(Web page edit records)

-------------------------

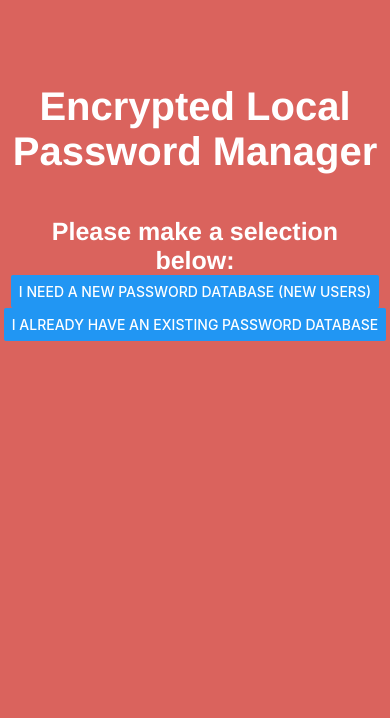
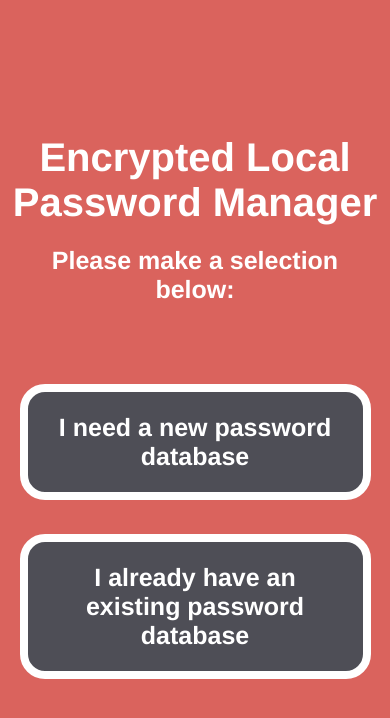
Before and after one commit to LuuAlex/EncryptedLocalPasswordApp, a React Native app: screen / in a window 390 px wide. Shown: the top 718 px of the page. Built offline with nearby package versions, Linux system fonts and the light colour scheme.

Commit message:
finished opening screen ui

```diff
--- a/App.js
+++ b/App.js
@@ -1,61 +1,72 @@
-import { StatusBar } from 'expo-status-bar';
-import { StyleSheet, Text, View, Dimensions, Button } from 'react-native';
+import { StatusBar } from "expo-status-bar";
+import { StyleSheet, Text, View, Dimensions, TouchableOpacity } from "react-native";
 
 export default function App() {
   return (
     <View style={styles.container}>
       <Text style={styles.h1}>Encrypted Local Password Manager</Text>
       <Text style={styles.p}>Please make a selection below:</Text>
-      <Button
-        style={styles.button}
-        onPress={null}
-        title='I need a new password database (new users)' />
-      <Button
-        style={styles.button}
-        onPress={null}
-        title='I already have an existing password database' />
+      <View style={styles.buttonGroup}>
+        <View style={styles.button}>
+          <TouchableOpacity
+            style={styles.buttonButton}
+            onPress={null}
+          >
+            <Text style={styles.p}>I need a new password database</Text>
+          </TouchableOpacity>
+        </View>
+        <View style={styles.button}>
+          <TouchableOpacity
+            style={styles.buttonButton}
+            onPress={null}
+          >
+            <Text style={styles.p}>I already have an existing password database</Text>
+          </TouchableOpacity>
+        </View>
+      </View>
       <StatusBar style="auto" />
     </View>
   );
 }
 
-var {height, width} = Dimensions.get('window');
+var { height, width } = Dimensions.get("window");
 const styles = StyleSheet.create({
   container: {
     flex: 1,
-    backgroundColor: '#da635d',
-    alignItems: 'center',
+    backgroundColor: "#da635d",
+    alignItems: "center",
   },
   h1: {
-    marginTop: height * 0.1,
-    marginLeft: width * 0.02,
-    marginRight: width * 0.02,
-    fontFamily: 'Helvetica',
-    color: '#fff',
-    fontWeight: 'bold',
+    marginTop: height * 0.16,
+    marginHorizontal: width * 0.02,
+    fontFamily: "Helvetica",
+    color: "#fff",
+    fontWeight: "bold",
     fontSize: 40,
-    textAlign: 'center',
+    textAlign: "center",
   },
   p: {
+    marginVertical: height * 0.025,
+    marginHorizontal: width * 0.05,
+    fontFamily: "Helvetica",
+    color: "#fff",
+    fontWeight: "bold",
+    fontSize: 25,
+    textAlign: "center",
+  },
+  buttonGroup: {
     marginTop: height * 0.05,
-    marginLeft: width * 0.05,
-    marginRight: width * 0.05,
-    fontFamily: 'Helvetica',
-    color: '#fff',
-    fontWeight: 'bold',
-    fontSize: 25,
-    textAlign: 'center',
   },
   button: {
-    marginTop: height * 0.2,
-    marginLeft: width * 0.05,
-    marginRight: width * 0.05,
-    fontFamily: 'Helvetica',
-    color: '#fff',
-    backgroundColor: '#fff',
-    fontWeight: 'bold',
-    fontSize: 25,
-    textAlign: 'center',
+    marginVertical: height * 0.02,
+    marginHorizontal: width * 0.05,
+  },
+  buttonButton: {
+    borderWidth: 8,
+    borderStyle: 'solid',
+    borderRadius: 25,
+    borderColor: '#fff',
+    backgroundColor: '#4e4e56'
   },
 });
 
```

-------------------------

Go through the records above and copy every line holding the word "height".

TASK RESULT:
-var {height, width} = Dimensions.get('window');
+var { height, width } = Dimensions.get("window");
-    marginTop: height * 0.1,
+    marginTop: height * 0.16,
+    marginVertical: height * 0.025,
     marginTop: height * 0.05,
-    marginTop: height * 0.2,
+    marginVertical: height * 0.02,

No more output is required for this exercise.